* TASK INSTRUCTIONS
Word for word, copy the records and drop the pictures.

---------- TASK MATERIAL ----------

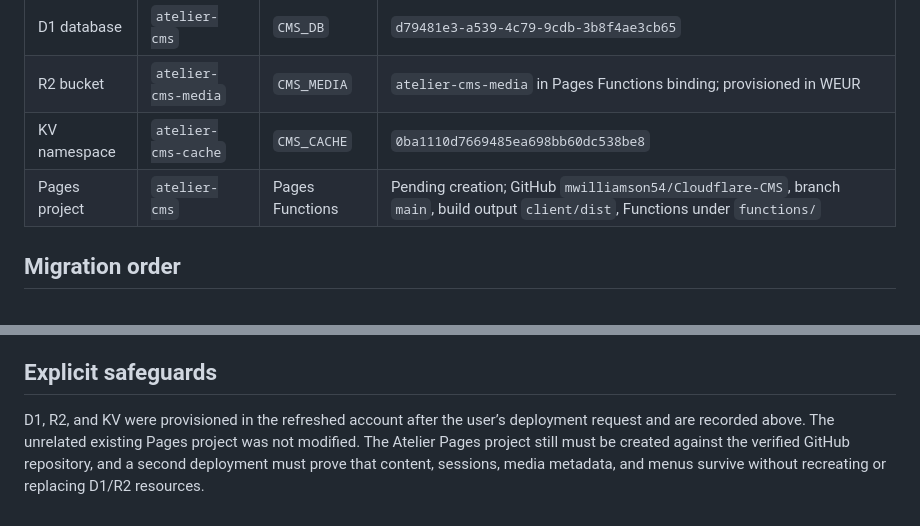
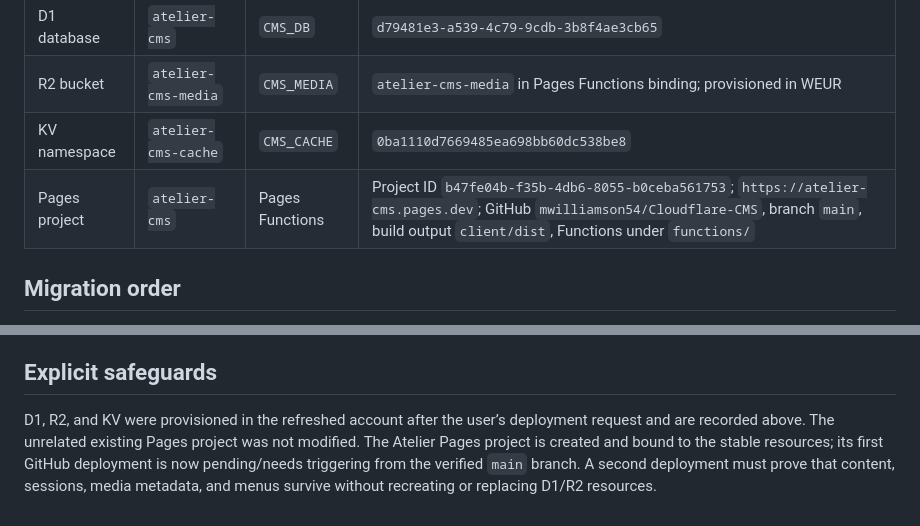
Before and after one commit to mwilliamson54/Cloudflare-CMS, a Markdown page: docs/cloudflare-production-resource-plan.md, 2 parts joined by grey strips. Drawn GitHub-style.

Commit message:
Record Atelier Pages project and production bindings

```diff
--- a/docs/cloudflare-production-resource-plan.md
+++ b/docs/cloudflare-production-resource-plan.md
@@ -13,7 +13,7 @@ The refreshed verified account is `d20c68056ef972d805bd177e2a0ab145`. It now con
 | D1 database | `atelier-cms` | `CMS_DB` | `d79481e3-a539-4c79-9cdb-3b8f4ae3cb65` |
 | R2 bucket | `atelier-cms-media` | `CMS_MEDIA` | `atelier-cms-media` in Pages Functions binding; provisioned in WEUR |
 | KV namespace | `atelier-cms-cache` | `CMS_CACHE` | `0ba1110d7669485ea698bb60dc538be8` |
-| Pages project | `atelier-cms` | Pages Functions | Pending creation; GitHub `mwilliamson54/Cloudflare-CMS`, branch `main`, build output `client/dist`, Functions under `functions/` |
+| Pages project | `atelier-cms` | Pages Functions | Project ID `b47fe04b-f35b-4db6-8055-b0ceba561753`; `https://atelier-cms.pages.dev`; GitHub `mwilliamson54/Cloudflare-CMS`, branch `main`, build output `client/dist`, Functions under `functions/` |
 
 ## Migration order
 
@@ -37,4 +37,4 @@ The optional scheduler Worker uses `*/5 * * * *` and the same D1 database. Deplo
 
 ## Explicit safeguards
 
-D1, R2, and KV were provisioned in the refreshed account after the user’s deployment request and are recorded above. The unrelated existing Pages project was not modified. The Atelier Pages project still must be created against the verified GitHub repository, and a second deployment must prove that content, sessions, media metadata, and menus survive without recreating or replacing D1/R2 resources.
+D1, R2, and KV were provisioned in the refreshed account after the user’s deployment request and are recorded above. The unrelated existing Pages project was not modified. The Atelier Pages project is created and bound to the stable resources; its first GitHub deployment is now pending/needs triggering from the verified `main` branch. A second deployment must prove that content, sessions, media metadata, and menus survive without recreating or replacing D1/R2 resources.
```
Also changed, not shown: todo.md (+10 -10 lines).
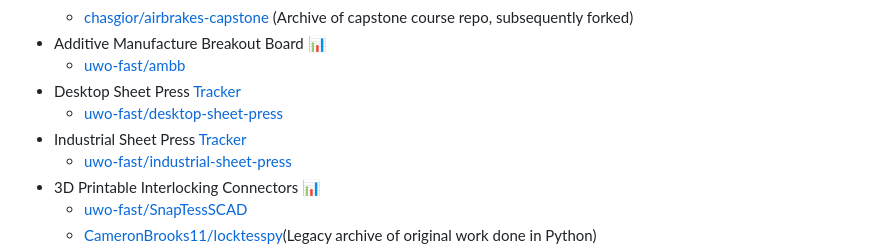
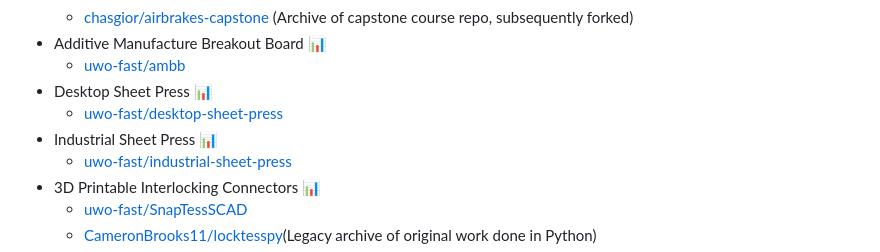
Before and after one commit to CameronBrooks11/CameronBrooks11, a Markdown page: README.md, the part around the change. GitHub-like rendering.

```diff
--- a/README.md
+++ b/README.md
@@ -18,9 +18,9 @@
   - [chasgior/airbrakes-capstone](https://github.com/chasgior214/airbrakes-capstone) (Archive of capstone course repo, subsequently forked)
 - Additive Manufacture Breakout Board [📊](https://github.com/orgs/uwo-fast/projects/7)
   - [uwo-fast/ambb](https://github.com/uwo-fast/ambb)
-- Desktop Sheet Press [Tracker](https://github.com/orgs/uwo-fast/projects/2)
+- Desktop Sheet Press [📊](https://github.com/orgs/uwo-fast/projects/2)
   - [uwo-fast/desktop-sheet-press](https://github.com/uwo-fast/desktop-sheet-press)
-- Industrial Sheet Press [Tracker](https://github.com/orgs/uwo-fast/projects/3)
+- Industrial Sheet Press [📊](https://github.com/orgs/uwo-fast/projects/3)
   - [uwo-fast/industrial-sheet-press](https://github.com/uwo-fast/industrial-sheet-press)
 - 3D Printable Interlocking Connectors [📊](https://github.com/orgs/uwo-fast/projects/6)
   - [uwo-fast/SnapTessSCAD](https://github.com/uwo-fast/SnapTessSCAD)
```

----------

* PROBLEM SOLUTION
Before and after one commit to mwilliamson54/Cloudflare-CMS, a Markdown page: docs/cloudflare-production-resource-plan.md, 2 parts joined by grey strips. Drawn GitHub-style.

Commit message:
Record Atelier Pages project and production bindings

```diff
--- a/docs/cloudflare-production-resource-plan.md
+++ b/docs/cloudflare-production-resource-plan.md
@@ -13,7 +13,7 @@ The refreshed verified account is `d20c68056ef972d805bd177e2a0ab145`. It now con
 | D1 database | `atelier-cms` | `CMS_DB` | `d79481e3-a539-4c79-9cdb-3b8f4ae3cb65` |
 | R2 bucket | `atelier-cms-media` | `CMS_MEDIA` | `atelier-cms-media` in Pages Functions binding; provisioned in WEUR |
 | KV namespace | `atelier-cms-cache` | `CMS_CACHE` | `0ba1110d7669485ea698bb60dc538be8` |
-| Pages project | `atelier-cms` | Pages Functions | Pending creation; GitHub `mwilliamson54/Cloudflare-CMS`, branch `main`, build output `client/dist`, Functions under `functions/` |
+| Pages project | `atelier-cms` | Pages Functions | Project ID `b47fe04b-f35b-4db6-8055-b0ceba561753`; `https://atelier-cms.pages.dev`; GitHub `mwilliamson54/Cloudflare-CMS`, branch `main`, build output `client/dist`, Functions under `functions/` |
 
 ## Migration order
 
@@ -37,4 +37,4 @@ The optional scheduler Worker uses `*/5 * * * *` and the same D1 database. Deplo
 
 ## Explicit safeguards
 
-D1, R2, and KV were provisioned in the refreshed account after the user’s deployment request and are recorded above. The unrelated existing Pages project was not modified. The Atelier Pages project still must be created against the verified GitHub repository, and a second deployment must prove that content, sessions, media metadata, and menus survive without recreating or replacing D1/R2 resources.
+D1, R2, and KV were provisioned in the refreshed account after the user’s deployment request and are recorded above. The unrelated existing Pages project was not modified. The Atelier Pages project is created and bound to the stable resources; its first GitHub deployment is now pending/needs triggering from the verified `main` branch. A second deployment must prove that content, sessions, media metadata, and menus survive without recreating or replacing D1/R2 resources.
```
Also changed, not shown: todo.md (+10 -10 lines).
Before and after one commit to CameronBrooks11/CameronBrooks11, a Markdown page: README.md, the part around the change. GitHub-like rendering.

```diff
--- a/README.md
+++ b/README.md
@@ -18,9 +18,9 @@
   - [chasgior/airbrakes-capstone](https://github.com/chasgior214/airbrakes-capstone) (Archive of capstone course repo, subsequently forked)
 - Additive Manufacture Breakout Board [📊](https://github.com/orgs/uwo-fast/projects/7)
   - [uwo-fast/ambb](https://github.com/uwo-fast/ambb)
-- Desktop Sheet Press [Tracker](https://github.com/orgs/uwo-fast/projects/2)
+- Desktop Sheet Press [📊](https://github.com/orgs/uwo-fast/projects/2)
   - [uwo-fast/desktop-sheet-press](https://github.com/uwo-fast/desktop-sheet-press)
-- Industrial Sheet Press [Tracker](https://github.com/orgs/uwo-fast/projects/3)
+- Industrial Sheet Press [📊](https://github.com/orgs/uwo-fast/projects/3)
   - [uwo-fast/industrial-sheet-press](https://github.com/uwo-fast/industrial-sheet-press)
 - 3D Printable Interlocking Connectors [📊](https://github.com/orgs/uwo-fast/projects/6)
   - [uwo-fast/SnapTessSCAD](https://github.com/uwo-fast/SnapTessSCAD)
```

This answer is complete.